• _Records provided_:
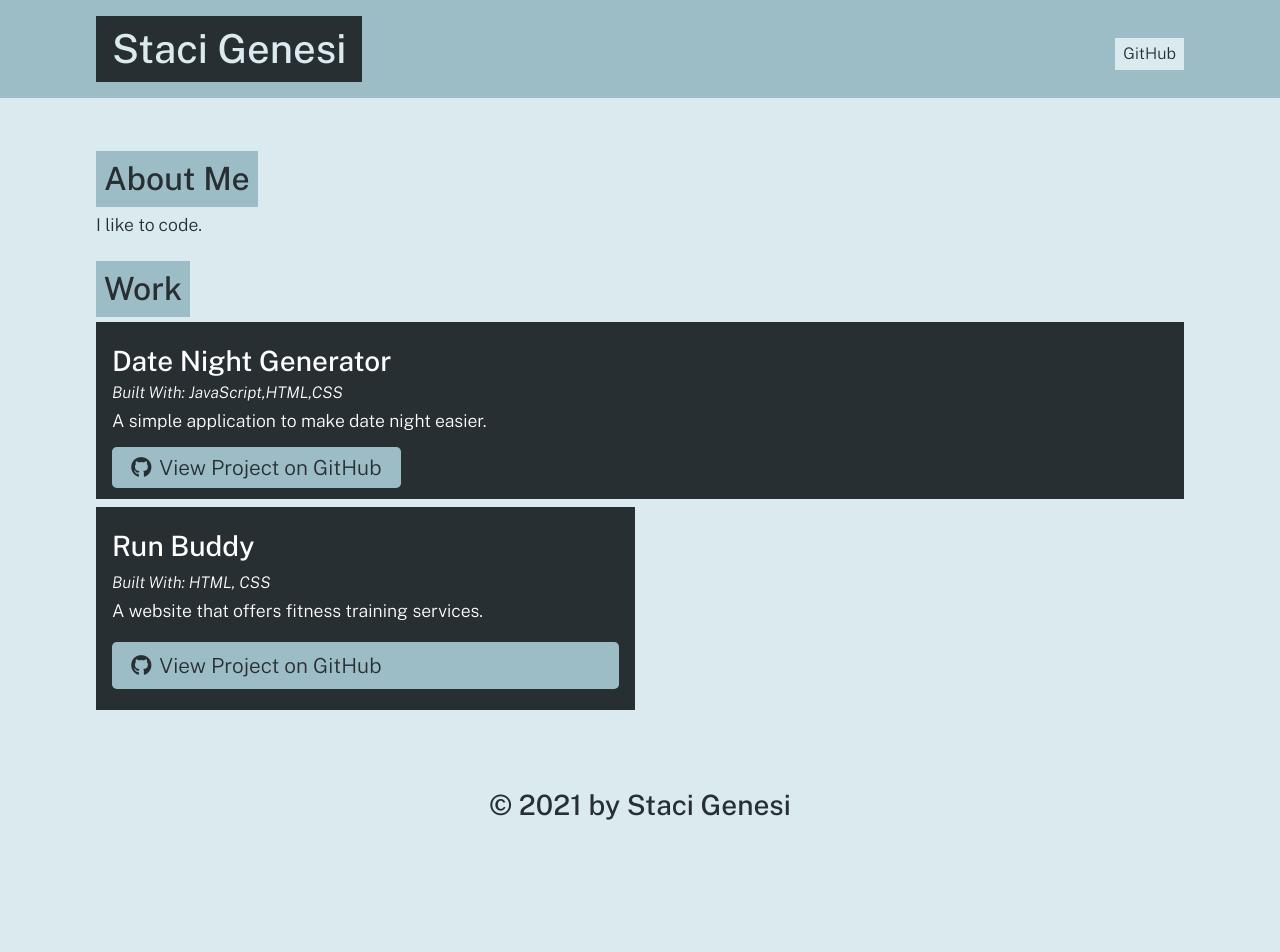
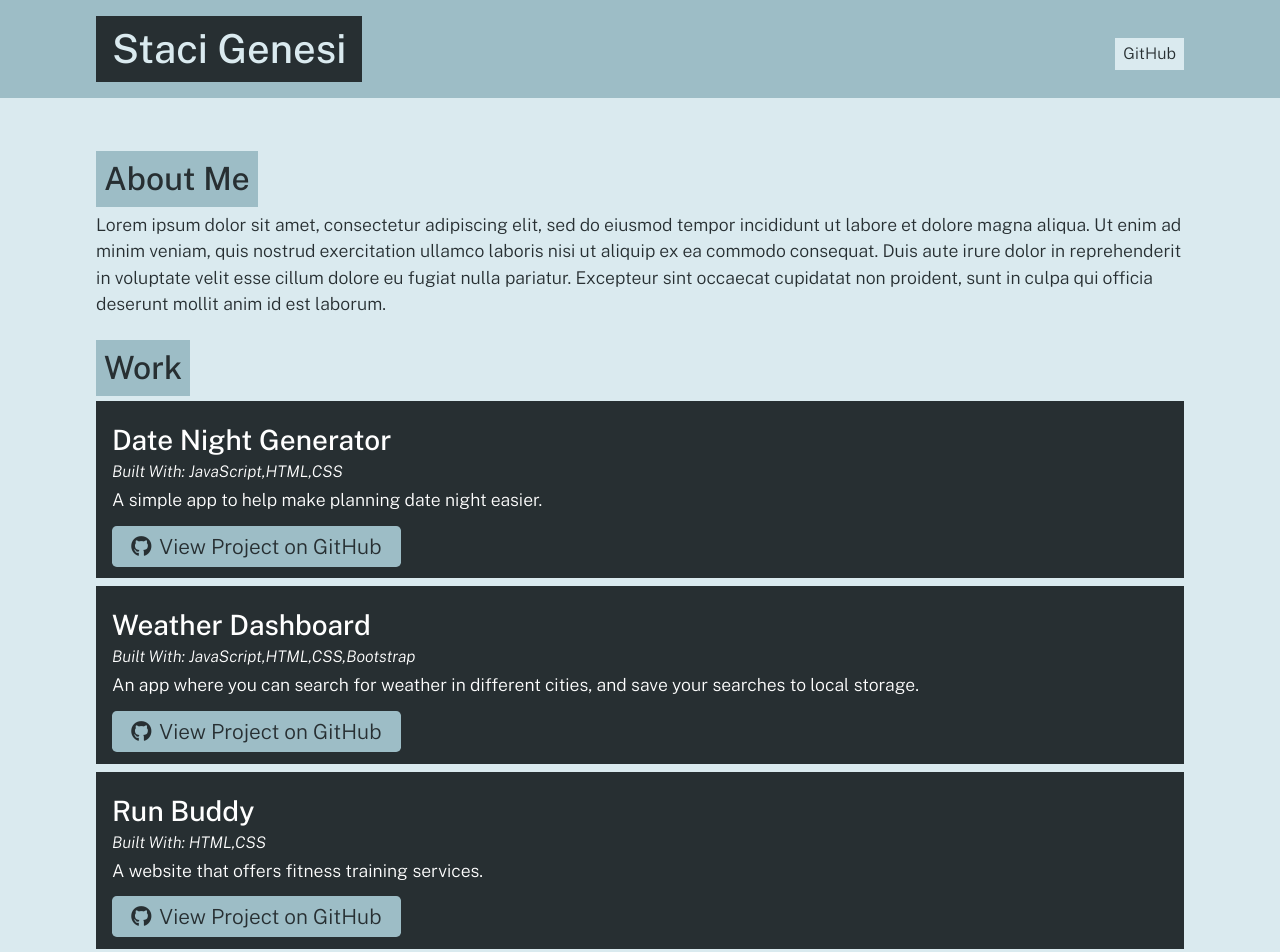
Before and after one commit to sgenesi/portfolio-generator, a website: page dist/index.html in a window 1280 px wide. Shown: the top 952 px of the page. Before the commit the page ends 843 px from the top, so only its background shows below. Drawn offline with nearby package versions, Linux system fonts and the light colour scheme.

Commit message:
finished README

```diff
--- a/dist/index.html
+++ b/dist/index.html
@@ -24,7 +24,7 @@
 
       <section class="my-3" id="about">
         <h2 class="text-dark bg-primary p-2 display-inline-block">About Me</h2>
-        <p>I like to code.</p>
+        <p>Lorem ipsum dolor sit amet, consectetur adipiscing elit, sed do eiusmod tempor incididunt ut labore et dolore magna aliqua. Ut enim ad minim veniam, quis nostrud exercitation ullamco laboris nisi ut aliquip ex ea commodo consequat. Duis aute irure dolor in reprehenderit in voluptate velit esse cillum dolore eu fugiat nulla pariatur. Excepteur sint occaecat cupidatat non proident, sunt in culpa qui officia deserunt mollit anim id est laborum.</p>
       </section>
 
 
@@ -38,21 +38,31 @@
                 Built With:
                 JavaScript,HTML,CSS
               </h5>
-              <p>A simple application to make date night easier.</p>
+              <p>A simple app to help make planning date night easier.</p>
               <a href="https://github.com/quaylas/datenightgenerator" class="btn"><i class="fab fa-github mr-2"></i>View Project on GitHub</a>
             </div>
 
+            <div class="col-12 mb-2 bg-dark text-light p-3">
+              <h3 class="portfolio-item-title text-light">Weather Dashboard</h3>
+              <h5 class="portfolio-languages">
+                Built With:
+                JavaScript,HTML,CSS,Bootstrap
+              </h5>
+              <p>An app where you can search for weather in different cities, and save your searches to local storage.</p>
+              <a href="https://github.com/sgenesi/weather-dashboard" class="btn"><i class="fab fa-github mr-2"></i>View Project on GitHub</a>
+            </div>
 
-
-            <div class="col-12 col-md-6 mb-2 bg-dark text-light p-3 flex-column">
+            <div class="col-12 mb-2 bg-dark text-light p-3">
               <h3 class="portfolio-item-title text-light">Run Buddy</h3>
               <h5 class="portfolio-languages">
                 Built With:
-                HTML, CSS
+                HTML,CSS
               </h5>
               <p>A website that offers fitness training services.</p>
-              <a href="https://github.com/sgenesi/run-buddy" class="btn mt-auto"><i class="fab fa-github mr-2"></i>View Project on GitHub</a>
+              <a href="https://github.com/sgenesi/run-buddy" class="btn"><i class="fab fa-github mr-2"></i>View Project on GitHub</a>
             </div>
+
+
 
         </div>
       </section>
```
Also changed, not shown: README.md.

• _Goal of the exercise_: Filter the data above down to lines with the word "portfolio", and copy them.

• _Task solution_:
Before and after one commit to sgenesi/portfolio-generator, a website: page dist/index.html in a window 1280 px wide. Shown: the top 952 px of the page. Before the commit the page ends 843 px from the top, so only its background shows below. Drawn offline with nearby package versions, Linux system fonts and the light colour scheme.
+              <h3 class="portfolio-item-title text-light">Weather Dashboard</h3>
+              <h5 class="portfolio-languages">
               <h3 class="portfolio-item-title text-light">Run Buddy</h3>
               <h5 class="portfolio-languages">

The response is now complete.